Difference listings
====================

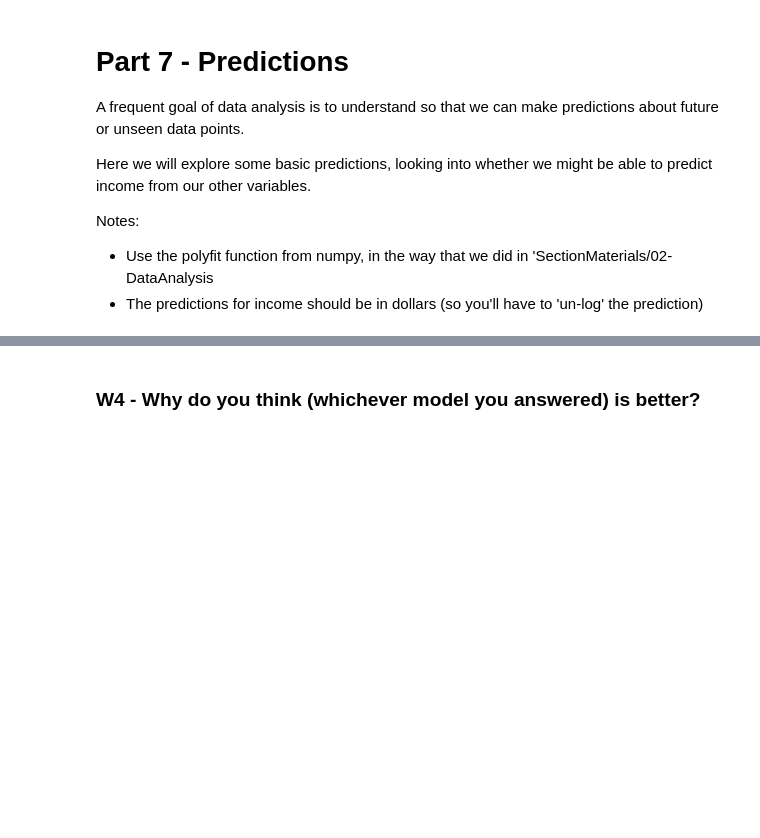
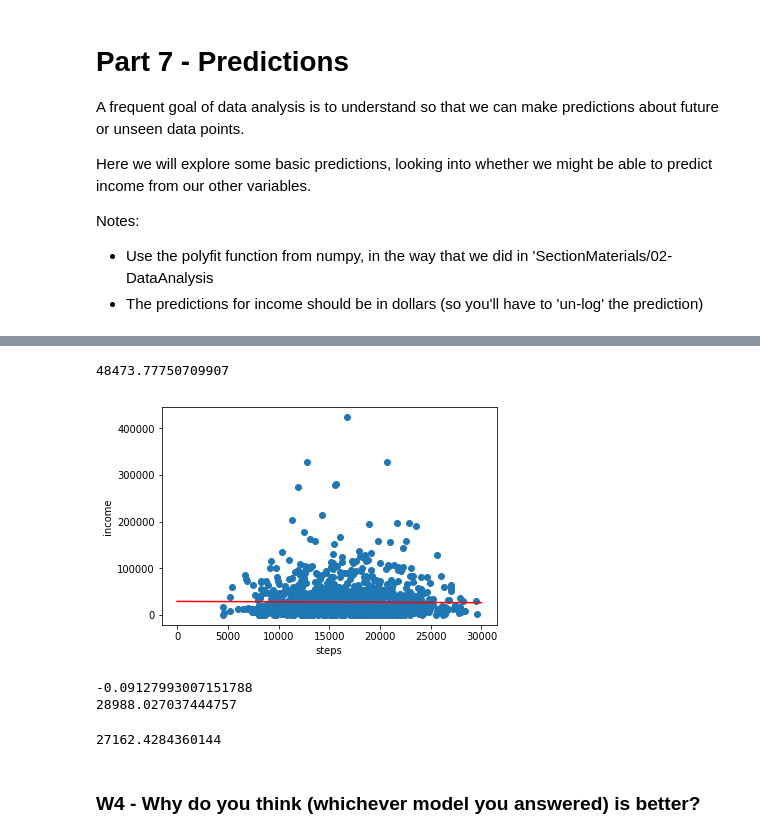
Before and after one commit to graskovi/COGS108_Repo, a Jupyter notebook: A2/A2_R6931.ipynb, the cells around one changed output, grey strips where cells are left out. Drawn from its saved outputs; the diff is of its cells as text; code cells hidden in the pictures; blank space fills up the shorter version.

```diff
--- a/A2/A2_R6931.ipynb
+++ b/A2/A2_R6931.ipynb
@@ -479,7 +538,10 @@ assert(b1)
 #  Note: Convert the prediction to be in real dollars (not log dollars)
 
 # YOUR CODE HERE
-raise NotImplementedError()
+pred1 = 75 * a1 + b1
+print(pred1)
+# %% [output]
+48473.77750709907
 # %%
 # Tests for 7b
 
@@ -487,9 +549,23 @@ assert(pred1)
 # %%
 # 7c) Use polyfit to fit a 1-degree linear model, predicting income from steps.
 #  Call the output parameters 'a2' and 'b2'
 
 # YOUR CODE HERE
-raise NotImplementedError()
+# Where the answers are stored
+[a2, b2]= np.polyfit(df['steps'], df_scaled, 1)
+
+plt.scatter(df['steps'], df_scaled)
+plt.xlabel('steps')
+plt.ylabel('income')
+x=np.arange(30000)
+plt.plot(x, a2*x+b2, '-', color='red')
+plt.show()
+print(a2)
+print(b2)
+# %% [output]
+[figure, added]
+-0.09127993007151788
+28988.027037444757
 # %%
 # Tests for 7c
 
@@ -500,7 +576,10 @@ assert(b2)
 #  Note: Convert the prediction to be in real dollars (not log dollars)
 
 # YOUR CODE HERE
-raise NotImplementedError()
+pred2 = a2 * 20000 + b2
+print(pred2)
+# %% [output]
+27162.4284360144
 # %%
 # Test for 7d
 
```
Also changed, not shown: parts of 32 cells of this notebook.
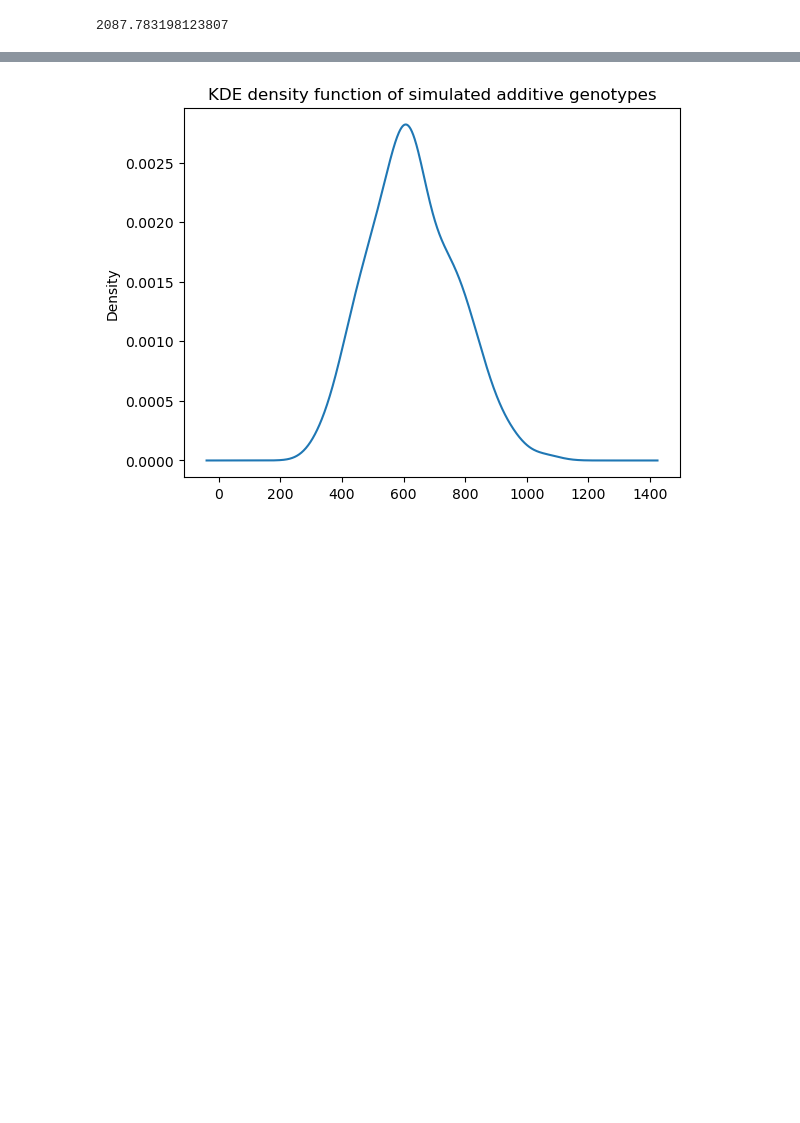
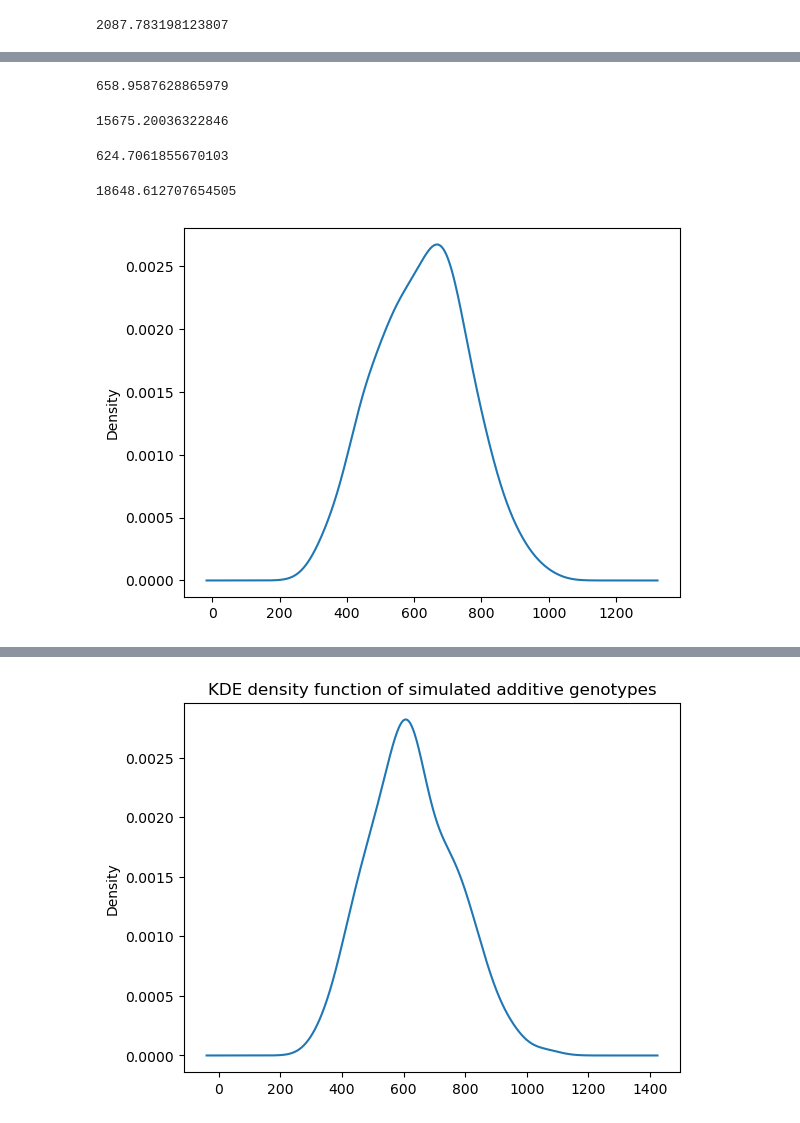
Before and after one commit to Phlup/Masterarbeit, a Jupyter notebook: code/Windows/genotype_sim.ipynb, the cells around one changed output, grey strips where cells are left out. Drawn from its saved outputs; the diff is of its cells as text; code cells hidden in the pictures; blank space fills up the shorter version.

```diff
--- a/code/Windows/genotype_sim.ipynb
+++ b/code/Windows/genotype_sim.ipynb
@@ -226,0 +185,23 @@ np.std(var)
+# %%
+add_1.sum(axis = 1).mean()
+# %% [output]
+658.9587628865979
+# %%
+add_1.sum(axis = 1).var()
+# %% [output]
+15675.20036322846
+# %%
+whole_add = additive_encoding(ref_allele, whole_sim)
+# %%
+whole_add.sum(axis = 1).mean()
+# %% [output]
+624.7061855670103
+# %%
+whole_add.sum(axis = 1).var()
+# %% [output]
+18648.612707654505
+# %%
+whole_add.sum(axis = 1).plot.kde()
+plt.savefig("plots/sim_add.png")
+# %% [output]
+[figure, added]
```
Also changed, not shown: parts of 30 cells of this notebook, 14 other files.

====================

What to work on:
Find the count of lines in the data above where the word "axis" occurs, and write down only that count.

Solution to the problem:
5